Users can automate Tasks to run consecutively or according to some logic by putting the tasks into a pipeline. Tasks in a pipeline can leverage other tasks' work products such as artifacts and parameters.

Pipelines are controlled by a Controller Task that holds the logic of the pipeline execution steps.

How do pipelines work?#

Before running a pipeline, we need to configure a Controller Task, in which the pipeline is defined. Pipelines are made up of steps. Each step consists of a task that already exists in the ClearML Server and is used as a template. The user decides the controlling logic of the step interactions, whether it be simple (DAG) or more complex.

Once the pipeline is running, it starts sequentially launching the steps configured in the Controller. In each step, the template task is cloned, and the cloned task is sent for execution. Depending on the specifications laid out in the Controller Task, a step's parameters can be overridden, and / or a step can use a previous step's work products.

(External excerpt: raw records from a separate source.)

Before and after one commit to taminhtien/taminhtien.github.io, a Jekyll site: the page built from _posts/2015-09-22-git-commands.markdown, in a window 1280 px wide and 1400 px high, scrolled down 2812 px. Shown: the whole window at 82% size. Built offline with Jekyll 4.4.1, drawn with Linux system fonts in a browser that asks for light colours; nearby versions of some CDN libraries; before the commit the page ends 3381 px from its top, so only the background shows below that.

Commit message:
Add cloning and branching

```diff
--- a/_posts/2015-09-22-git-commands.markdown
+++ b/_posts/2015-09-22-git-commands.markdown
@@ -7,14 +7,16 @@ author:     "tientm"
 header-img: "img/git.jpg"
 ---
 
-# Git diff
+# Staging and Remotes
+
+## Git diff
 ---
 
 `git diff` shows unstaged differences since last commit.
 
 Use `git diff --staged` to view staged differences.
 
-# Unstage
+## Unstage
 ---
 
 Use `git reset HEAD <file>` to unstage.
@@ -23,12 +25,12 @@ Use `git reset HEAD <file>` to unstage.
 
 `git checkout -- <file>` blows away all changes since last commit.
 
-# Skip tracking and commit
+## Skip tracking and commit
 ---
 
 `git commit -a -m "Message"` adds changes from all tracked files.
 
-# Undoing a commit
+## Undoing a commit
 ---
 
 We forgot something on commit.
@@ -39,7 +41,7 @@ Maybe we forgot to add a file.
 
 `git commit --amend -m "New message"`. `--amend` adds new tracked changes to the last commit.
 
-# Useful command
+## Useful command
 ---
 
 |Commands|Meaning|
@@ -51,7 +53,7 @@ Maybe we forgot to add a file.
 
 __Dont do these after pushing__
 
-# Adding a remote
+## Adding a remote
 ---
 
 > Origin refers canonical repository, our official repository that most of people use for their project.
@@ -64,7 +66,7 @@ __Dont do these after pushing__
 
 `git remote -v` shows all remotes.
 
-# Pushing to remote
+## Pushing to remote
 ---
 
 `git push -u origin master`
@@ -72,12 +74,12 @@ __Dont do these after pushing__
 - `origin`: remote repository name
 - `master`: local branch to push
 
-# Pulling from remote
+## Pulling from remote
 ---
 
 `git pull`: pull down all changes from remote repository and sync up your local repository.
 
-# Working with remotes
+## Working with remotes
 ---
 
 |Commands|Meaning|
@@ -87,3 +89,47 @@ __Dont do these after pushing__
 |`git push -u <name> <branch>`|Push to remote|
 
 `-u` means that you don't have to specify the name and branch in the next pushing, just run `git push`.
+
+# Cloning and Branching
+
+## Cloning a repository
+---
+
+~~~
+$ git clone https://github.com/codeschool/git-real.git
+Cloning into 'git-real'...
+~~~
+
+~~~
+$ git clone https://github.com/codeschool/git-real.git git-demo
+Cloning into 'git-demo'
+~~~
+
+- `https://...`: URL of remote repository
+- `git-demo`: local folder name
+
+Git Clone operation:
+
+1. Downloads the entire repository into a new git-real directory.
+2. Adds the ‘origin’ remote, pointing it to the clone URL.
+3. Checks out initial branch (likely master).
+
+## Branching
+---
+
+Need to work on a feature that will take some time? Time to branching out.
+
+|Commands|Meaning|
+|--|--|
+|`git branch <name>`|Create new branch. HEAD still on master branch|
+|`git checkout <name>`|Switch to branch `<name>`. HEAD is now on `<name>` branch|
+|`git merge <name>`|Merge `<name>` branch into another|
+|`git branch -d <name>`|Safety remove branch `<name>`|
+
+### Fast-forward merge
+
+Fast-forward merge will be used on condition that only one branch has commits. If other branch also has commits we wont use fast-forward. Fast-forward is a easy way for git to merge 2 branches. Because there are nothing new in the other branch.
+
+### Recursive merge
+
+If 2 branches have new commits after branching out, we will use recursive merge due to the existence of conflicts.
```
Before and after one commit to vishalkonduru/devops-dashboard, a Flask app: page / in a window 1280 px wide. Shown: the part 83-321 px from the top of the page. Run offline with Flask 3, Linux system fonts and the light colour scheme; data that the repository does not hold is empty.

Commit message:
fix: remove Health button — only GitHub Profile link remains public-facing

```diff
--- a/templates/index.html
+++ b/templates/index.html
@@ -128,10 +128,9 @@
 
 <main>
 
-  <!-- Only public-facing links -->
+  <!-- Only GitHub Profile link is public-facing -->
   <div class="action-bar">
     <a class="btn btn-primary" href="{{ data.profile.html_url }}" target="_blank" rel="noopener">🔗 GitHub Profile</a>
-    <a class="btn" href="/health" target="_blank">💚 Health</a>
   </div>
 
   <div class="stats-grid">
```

Callbacks can be utilized to control pipeline execution flow. A callback can be defined to be called before and / or after the execution of every task in a pipeline. Additionally, there is an option to create customized, step-specific callbacks.

Pipeline chart

Simple DAG pipelines#

For a simple, DAG based logic, use the off-the-shelf PipelineController class to define the DAG (see an example here). Once the PipelineController object is populated and configured, we can start the pipeline, which will begin executing the steps in succession, then it waits until the pipeline is completed. The pipeline control logic is processed in a background thread.

note

We recommend enqueuing Pipeline Controller Tasks into a services queue

Callback functions can be specified to be called in the steps of a PipelineController object. There is an option to define a callback to be called before and / or after every step in the pipeline, using the step_task_created_callback or the step_task_completed_callback parameters of the start method. Alternatively, step-specific callback functions can be specified with the pre_execute_callback and / or post_execute_callback parameters of the add_step method.

Advanced pipelines#

Since a pipeline Controller Task is itself a ClearML Task, it can be used as a pipeline step and can be used to create more complicated workflows, such as pipelines running other pipelines, or a pipeline running multiple tasks concurrently.

For example, it could be useful to have one pipeline for data preparation, which triggers a second pipeline that trains networks.

It could also be useful to run a pipeline that runs tasks concurrently, training multiple networks with different hyperparameter values simultaneously. See the Tabular training pipeline example of a pipeline with concurrent steps.

Custom pipelines#

In cases where a DAG is insufficient (for example, when needing to launch one pipeline, then, if performance is inadequate, rerun pipeline again), users can apply custom logic, using generic methods to enqueue tasks, implemented in python code. The custom logic of the pipeline sits in the Controller Task's script.

Custom pipelines usually involve cloning template tasks, modifying their parameters, and manually enqueuing them to queues (for execution by agents). It's possible to create custom logic that controls inputs (e.g. overriding hyperparameters and artifacts) and acts upon task outputs.

See an example of a custom pipeline here.